Through our Scholarship Program, ATG proudly awards Artistic, Grounbreaker Leadership and #LiveLikeLyly scholarships to a select group of amazing Asian American high school seniors, college undergraduate and graduate school students who are shining examples of what it means to Go Against The Grain. Since 2011, we have awarded 20 scholarships. In 2014, we awarded a record ten to deserving students across the country – and look forward to doing the same in 2015!
Monika Hoang is a junior at Southern Methodist University, majoring in Creative Advertising and minoring in Psychology and Latin. She was recently awarded Best Art Director for her portfolio class and was chosen to participate in the One Show Student Exhibition in New York City.
She considers herself to be a relaxed, cheerful and sarcastic both as a person and an artist.
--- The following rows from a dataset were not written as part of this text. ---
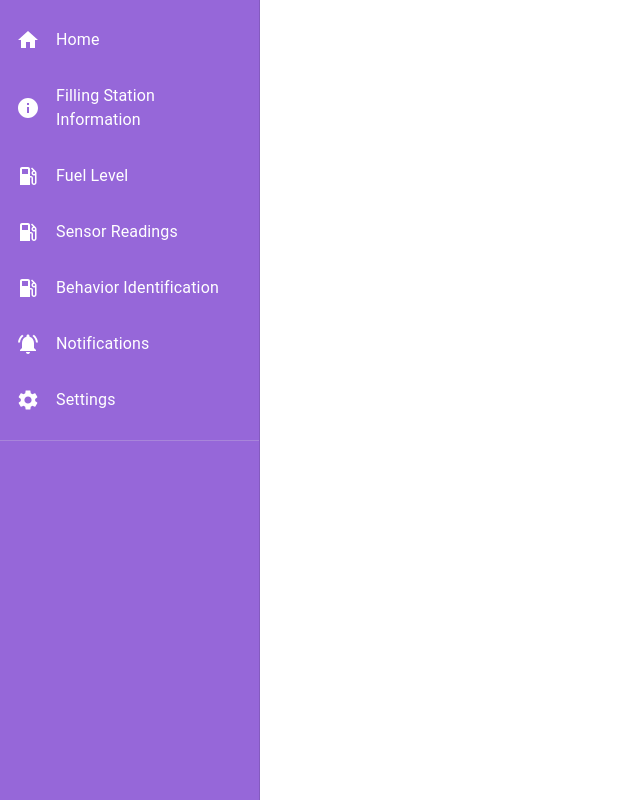
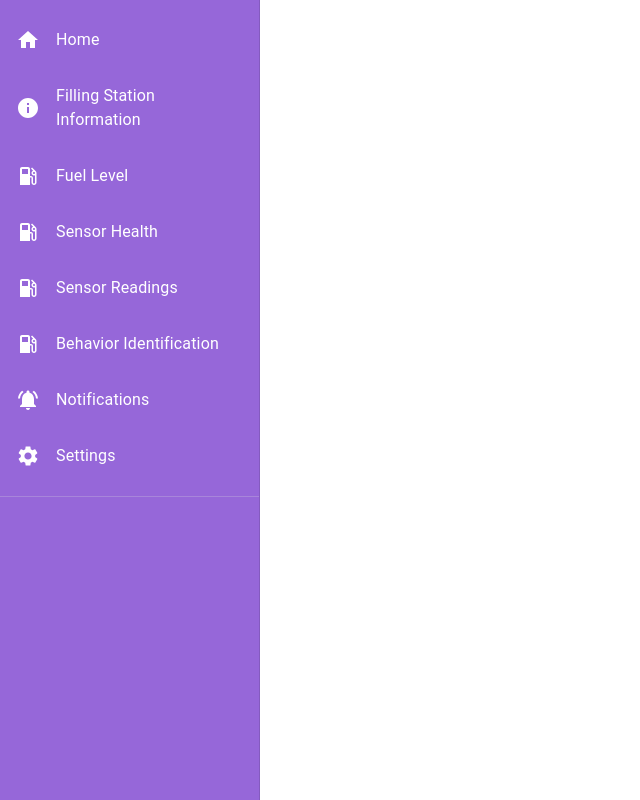
Before and after one commit to SenuraUpesh2002/Research-Project-SLIIT, a React (Vite) app in the folder client/: page /FuelDashboard in a window 1280 px wide. Shown: the whole page, without its empty margins (0-640 px from the left). Built offline with nearby package versions, Linux system fonts and the light colour scheme.

Commit message:
Updated the display output for the Login email and the user role

```diff
--- a/client/src/ComponentHome/FuelDashboard.jsx
+++ b/client/src/ComponentHome/FuelDashboard.jsx
@@ -37,6 +37,7 @@ function FuelDashboard() {
     { label: "Home", icon: <HomeIcon />, path: "/" },
     { label: "Filling Station Information", icon: <InfoIcon />, path: "/StationInfo" },
     { label: "Fuel Level", icon: <LocalGasStationIcon />, path: "/fuel-level" },
+    { label: "Sensor Health", icon: <LocalGasStationIcon />, path: "/sensor-health" },
     { label: "Sensor Readings", icon: <LocalGasStationIcon />, path: "/sensor" },
     { label: "Behavior Identification", icon: <LocalGasStationIcon />, path: "/anomaly" },
     { label: "Notifications", icon: <NotificationsActiveIcon />, path: "/notifications" },
--- a/client/src/ComponentHome/Login.jsx
+++ b/client/src/ComponentHome/Login.jsx
@@ -22,7 +22,7 @@ function Login() {
       const result = await response.json();
       if (response.ok) {
         alert("Login successful");
-        navigate("/FuelDashboard", { state: { role: result.user.role } });
+        navigate("/FuelDashboard", { state: { role: result.user.role, email: result.user.email } });
         // Redirect or store user info/token as needed
       } else {
         setError(result.error || "Login failed");
```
Artists must always be pushing themselves creatively, and sometimes this can be achieved when you become one with who you are on a personal and artist level; you never know when the next amazing idea will hit you.
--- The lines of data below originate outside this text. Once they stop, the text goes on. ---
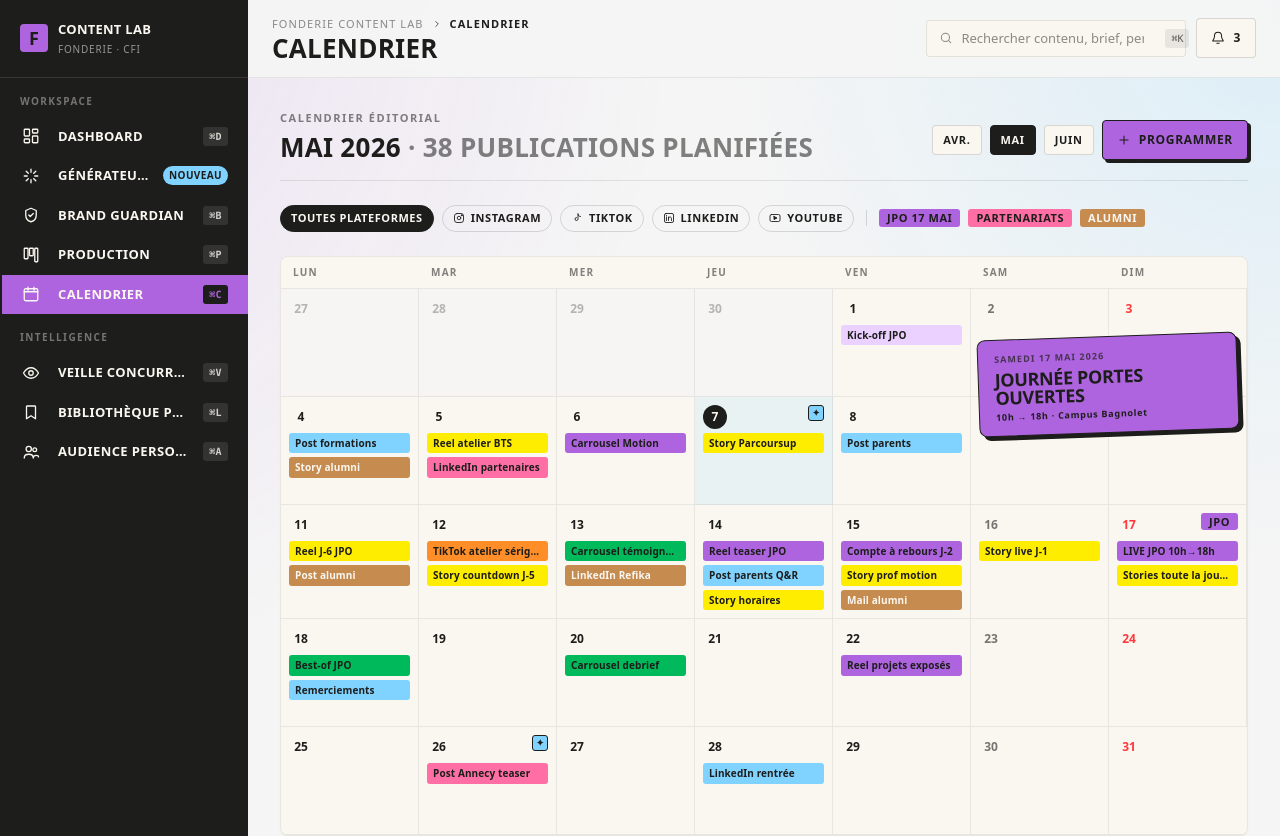
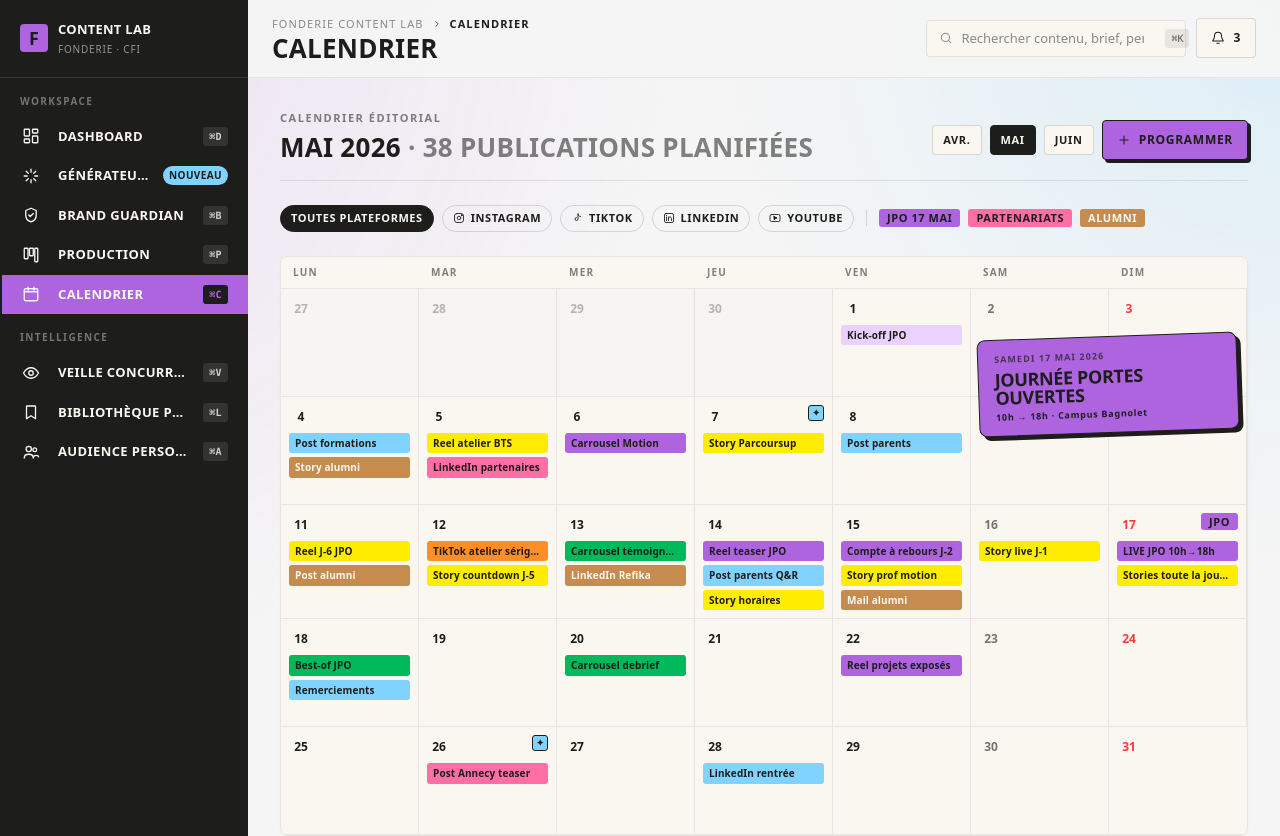
Before and after one commit to Korkyzer/fonderie-content-lab, a Next.js app: page /calendar in a window 1280 px wide. Shown: the top 836 px of the page. Built offline with nearby package versions, Linux system fonts and the light colour scheme; no server answers; the database is empty; a web font is replaced by a local one.

Commit message:
fix(calendar): compute today highlight [KOR-770] [M8]

```diff
--- a/components/screens/calendar/calendar-view.tsx
+++ b/components/screens/calendar/calendar-view.tsx
@@ -74,6 +74,14 @@ function getMondayIndex(date: Date) {
   return (getDay(date) + 6) % 7;
 }
 
+function isSameCalendarDay(left: Date, right: Date) {
+  return (
+    left.getFullYear() === right.getFullYear() &&
+    left.getMonth() === right.getMonth() &&
+    left.getDate() === right.getDate()
+  );
+}
+
 export function CalendarView({
   campaignEvents,
   scheduledCount,
@@ -82,6 +90,7 @@ export function CalendarView({
     () => new Date(MONTH_YEAR, MONTH_INDEX, 1),
     [],
   );
+  const today = useMemo(() => new Date(), []);
   const [cursor, setCursor] = useState<Date>(baseDate);
   const [channel, setChannel] = useState<CalendarChannel | "Toutes">("Toutes");
   const [selectedEntry, setSelectedEntry] = useState<CalendarEntry | null>(null);
@@ -225,8 +234,7 @@ export function CalendarView({
               const isPad = cell.type === "pad";
               const isJpo =
                 !isPad && isReferenceMonth && cell.num === 17;
-              const isToday =
-                !isPad && isReferenceMonth && cell.num === 7;
+              const isToday = !isPad && isSameCalendarDay(cell.date, today);
               const aiText = !isPad ? aiByDay.get(cell.num) : undefined;
               const entries = !isPad ? entriesByDay.get(cell.num) ?? [] : [];
 
```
What does getting this scholarship mean to you?
Receiving this scholarship shows me that support for the arts is out there in the community. In a way it gives hope to those who are hesitant to pursue the arts. This scholarship is like a gentle nudge and whisper telling me to keep doing what I love.
What does it mean to you to “Go Against The Grain?”
Defy stereotypes, try new things, don’t hold yourself back, break down mental barriers, scare some people in a good way, color outside the lines, wear mismatched socks, be free.
What made you decide to pursue a career in the arts?
I actually went back and forth in choosing potential career paths during my senior year of high school. All it took was reminding myself that wherever I would work in the future, I would be for at least 40 hours a week; the thought of doing something I didn’t love solidified my choice in pursuing the arts. Life has more meaning when you’re doing something you care about and makes you happy.
What have been some of the challenges you faced/lessons you learned as an Asian American student going into this field?
Initially, overcoming community expectations to pursue fields such as the sciences was a small hurdle to overcome, but once I began to immerse myself in my craft, those demands became insignificant. I did things for me, because I loved to, not because someone else wanted me to.
What do you feel is your biggest accomplishment, and why?
My biggest accomplishment would probably be getting the opportunity to showcase my work in the student exhibition at the annual “One Show” in New York. Being able to attend this conference and meet and network with notable people from within the industry was a truly valuable experience.
What can we expect to see from you in the future?
More work! I plan on entering more advertising competitions next school year while honing my craft, so stay tuned!